[Detected change data]
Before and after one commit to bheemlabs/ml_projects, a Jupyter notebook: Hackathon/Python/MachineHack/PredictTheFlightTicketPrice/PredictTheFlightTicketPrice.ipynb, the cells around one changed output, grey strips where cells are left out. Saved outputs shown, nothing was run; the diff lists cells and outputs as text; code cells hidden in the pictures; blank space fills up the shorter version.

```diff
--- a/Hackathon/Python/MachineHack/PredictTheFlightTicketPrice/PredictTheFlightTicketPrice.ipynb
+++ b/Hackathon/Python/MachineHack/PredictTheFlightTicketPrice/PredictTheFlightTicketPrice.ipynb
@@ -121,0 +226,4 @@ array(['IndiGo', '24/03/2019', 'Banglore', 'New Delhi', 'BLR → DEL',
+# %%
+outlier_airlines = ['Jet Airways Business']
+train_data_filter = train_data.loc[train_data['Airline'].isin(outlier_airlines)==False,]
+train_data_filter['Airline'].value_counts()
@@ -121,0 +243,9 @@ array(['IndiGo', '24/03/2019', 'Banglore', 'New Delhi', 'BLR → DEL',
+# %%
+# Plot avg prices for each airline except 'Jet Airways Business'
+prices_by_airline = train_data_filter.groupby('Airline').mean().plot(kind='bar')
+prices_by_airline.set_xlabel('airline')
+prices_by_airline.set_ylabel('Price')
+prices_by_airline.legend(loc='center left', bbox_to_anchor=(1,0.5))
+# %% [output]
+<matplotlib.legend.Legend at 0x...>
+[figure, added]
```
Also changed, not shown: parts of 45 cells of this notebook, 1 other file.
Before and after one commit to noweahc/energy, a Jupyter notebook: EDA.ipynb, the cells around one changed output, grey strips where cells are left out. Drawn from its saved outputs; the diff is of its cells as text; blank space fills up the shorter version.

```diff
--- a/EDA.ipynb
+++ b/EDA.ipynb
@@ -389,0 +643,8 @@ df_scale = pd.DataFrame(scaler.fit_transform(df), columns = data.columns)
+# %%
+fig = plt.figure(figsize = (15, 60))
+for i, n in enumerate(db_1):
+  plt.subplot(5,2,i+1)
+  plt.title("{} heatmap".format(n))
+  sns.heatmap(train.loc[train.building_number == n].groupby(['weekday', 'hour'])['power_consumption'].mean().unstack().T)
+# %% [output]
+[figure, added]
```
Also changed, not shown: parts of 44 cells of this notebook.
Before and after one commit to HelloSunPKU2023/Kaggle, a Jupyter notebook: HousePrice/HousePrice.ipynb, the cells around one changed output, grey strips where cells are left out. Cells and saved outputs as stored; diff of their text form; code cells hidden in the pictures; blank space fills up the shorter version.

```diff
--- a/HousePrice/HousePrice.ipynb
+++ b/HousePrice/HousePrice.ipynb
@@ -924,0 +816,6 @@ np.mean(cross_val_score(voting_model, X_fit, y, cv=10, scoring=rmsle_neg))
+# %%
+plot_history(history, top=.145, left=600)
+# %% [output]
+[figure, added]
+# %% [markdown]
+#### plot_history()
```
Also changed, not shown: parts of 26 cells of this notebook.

• [Task]: Copy the entries word for word. Start at the first line and end with the line containing "Also changed, not shown: parts of 45".

• [Answer area]:
Before and after one commit to bheemlabs/ml_projects, a Jupyter notebook: Hackathon/Python/MachineHack/PredictTheFlightTicketPrice/PredictTheFlightTicketPrice.ipynb, the cells around one changed output, grey strips where cells are left out. Saved outputs shown, nothing was run; the diff lists cells and outputs as text; code cells hidden in the pictures; blank space fills up the shorter version.

```diff
--- a/Hackathon/Python/MachineHack/PredictTheFlightTicketPrice/PredictTheFlightTicketPrice.ipynb
+++ b/Hackathon/Python/MachineHack/PredictTheFlightTicketPrice/PredictTheFlightTicketPrice.ipynb
@@ -121,0 +226,4 @@ array(['IndiGo', '24/03/2019', 'Banglore', 'New Delhi', 'BLR → DEL',
+# %%
+outlier_airlines = ['Jet Airways Business']
+train_data_filter = train_data.loc[train_data['Airline'].isin(outlier_airlines)==False,]
+train_data_filter['Airline'].value_counts()
@@ -121,0 +243,9 @@ array(['IndiGo', '24/03/2019', 'Banglore', 'New Delhi', 'BLR → DEL',
+# %%
+# Plot avg prices for each airline except 'Jet Airways Business'
+prices_by_airline = train_data_filter.groupby('Airline').mean().plot(kind='bar')
+prices_by_airline.set_xlabel('airline')
+prices_by_airline.set_ylabel('Price')
+prices_by_airline.legend(loc='center left', bbox_to_anchor=(1,0.5))
+# %% [output]
+<matplotlib.legend.Legend at 0x...>
+[figure, added]
```
Also changed, not shown: parts of 45 cells of this notebook, 1 other file.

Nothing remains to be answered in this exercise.